(Change detection outputs)
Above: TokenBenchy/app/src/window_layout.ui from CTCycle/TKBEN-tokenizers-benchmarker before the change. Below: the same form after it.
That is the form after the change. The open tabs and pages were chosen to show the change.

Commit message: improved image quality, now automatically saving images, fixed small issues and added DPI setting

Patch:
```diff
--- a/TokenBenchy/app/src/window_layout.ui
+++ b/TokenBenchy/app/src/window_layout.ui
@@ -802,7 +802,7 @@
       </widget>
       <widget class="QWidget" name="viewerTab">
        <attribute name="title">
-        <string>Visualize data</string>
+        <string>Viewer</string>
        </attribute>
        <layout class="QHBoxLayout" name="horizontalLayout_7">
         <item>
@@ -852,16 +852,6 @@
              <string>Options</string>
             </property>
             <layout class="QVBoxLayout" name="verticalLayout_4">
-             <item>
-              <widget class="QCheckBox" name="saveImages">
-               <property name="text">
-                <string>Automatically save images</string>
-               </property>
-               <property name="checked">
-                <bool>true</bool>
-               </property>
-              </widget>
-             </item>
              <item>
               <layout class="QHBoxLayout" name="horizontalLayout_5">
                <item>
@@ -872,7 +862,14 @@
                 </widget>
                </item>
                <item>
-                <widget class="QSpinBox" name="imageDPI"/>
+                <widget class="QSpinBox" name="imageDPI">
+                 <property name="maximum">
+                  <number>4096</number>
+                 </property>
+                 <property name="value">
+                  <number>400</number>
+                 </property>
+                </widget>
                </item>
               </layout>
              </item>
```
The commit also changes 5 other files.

--

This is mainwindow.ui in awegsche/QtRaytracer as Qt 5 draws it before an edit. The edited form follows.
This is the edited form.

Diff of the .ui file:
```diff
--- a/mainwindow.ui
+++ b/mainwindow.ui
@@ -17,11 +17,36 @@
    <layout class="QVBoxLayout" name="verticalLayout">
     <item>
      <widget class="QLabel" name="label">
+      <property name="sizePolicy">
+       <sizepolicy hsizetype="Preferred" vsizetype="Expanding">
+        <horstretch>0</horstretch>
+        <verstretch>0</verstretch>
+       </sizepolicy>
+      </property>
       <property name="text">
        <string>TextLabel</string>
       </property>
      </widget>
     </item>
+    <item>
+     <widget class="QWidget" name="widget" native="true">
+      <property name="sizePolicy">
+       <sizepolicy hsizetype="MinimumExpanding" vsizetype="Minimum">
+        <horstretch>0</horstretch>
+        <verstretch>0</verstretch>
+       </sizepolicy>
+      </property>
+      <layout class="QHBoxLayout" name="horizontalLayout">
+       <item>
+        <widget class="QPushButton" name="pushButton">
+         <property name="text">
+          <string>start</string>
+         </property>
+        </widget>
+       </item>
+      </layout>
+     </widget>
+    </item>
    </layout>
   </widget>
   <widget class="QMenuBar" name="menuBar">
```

**Problem statement:** Search the records above for the string "form". Report each line that has it.

**Reply to the task:**
Above: TokenBenchy/app/src/window_layout.ui from CTCycle/TKBEN-tokenizers-benchmarker before the change. Below: the same form after it.
That is the form after the change. The open tabs and pages were chosen to show the change.
This is mainwindow.ui in awegsche/QtRaytracer as Qt 5 draws it before an edit. The edited form follows.
This is the edited form.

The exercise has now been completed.